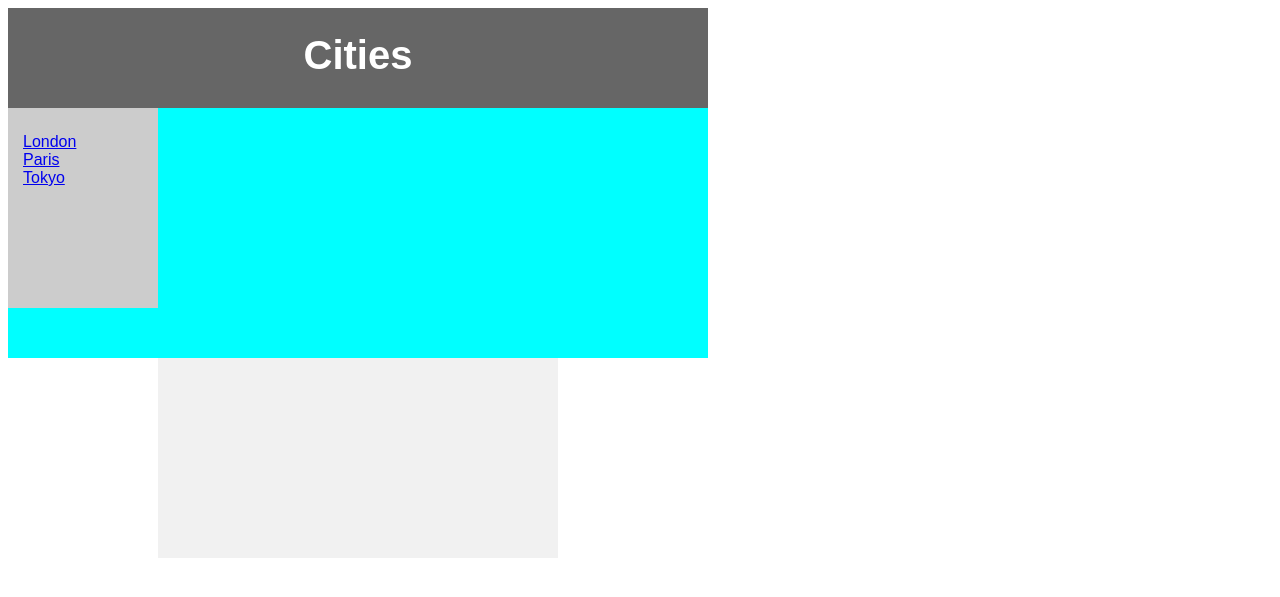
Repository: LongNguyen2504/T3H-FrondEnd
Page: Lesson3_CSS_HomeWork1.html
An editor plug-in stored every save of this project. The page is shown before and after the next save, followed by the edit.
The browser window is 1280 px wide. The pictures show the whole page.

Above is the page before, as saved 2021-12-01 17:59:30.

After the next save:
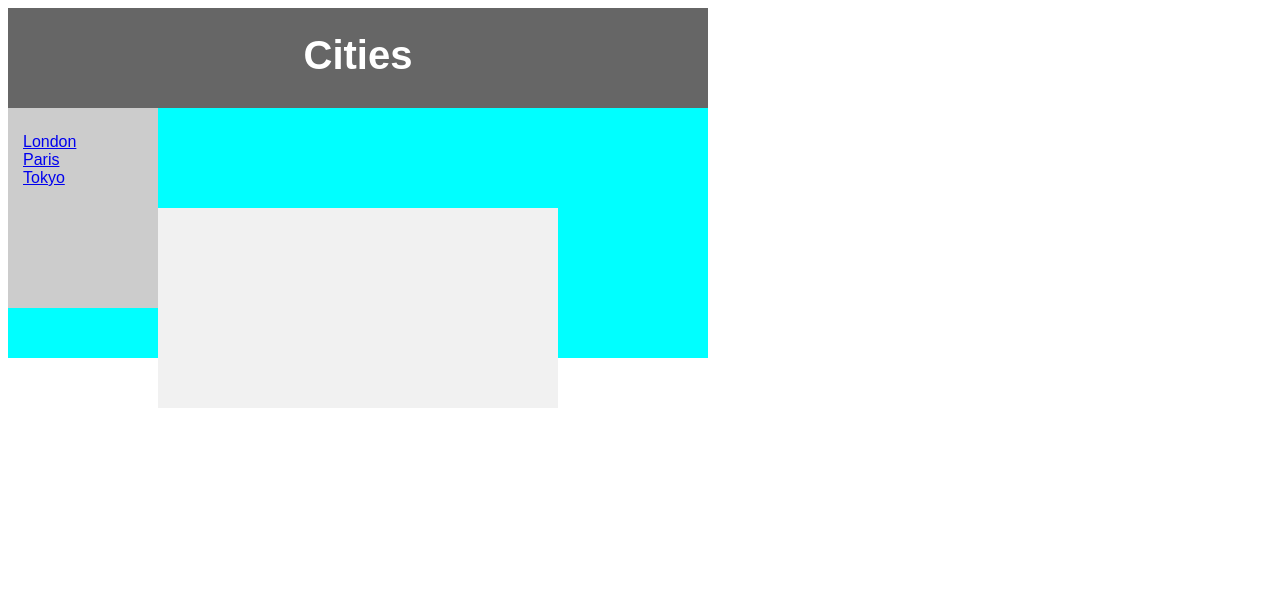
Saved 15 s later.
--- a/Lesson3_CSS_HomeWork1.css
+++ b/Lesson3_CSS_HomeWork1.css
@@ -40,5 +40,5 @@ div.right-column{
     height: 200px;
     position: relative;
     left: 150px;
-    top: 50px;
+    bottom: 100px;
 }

Work to be completed:
Nothing in the records should be changed in the copy, but the pictures must be left out.

Answer to this exercise:
Repository: LongNguyen2504/T3H-FrondEnd
Page: Lesson3_CSS_HomeWork1.html
An editor plug-in stored every save of this project. The page is shown before and after the next save, followed by the edit.
The browser window is 1280 px wide. The pictures show the whole page.

Above is the page before, as saved 2021-12-01 17:59:30.

After the next save:
Saved 15 s later.
--- a/Lesson3_CSS_HomeWork1.css
+++ b/Lesson3_CSS_HomeWork1.css
@@ -40,5 +40,5 @@ div.right-column{
     height: 200px;
     position: relative;
     left: 150px;
-    top: 50px;
+    bottom: 100px;
 }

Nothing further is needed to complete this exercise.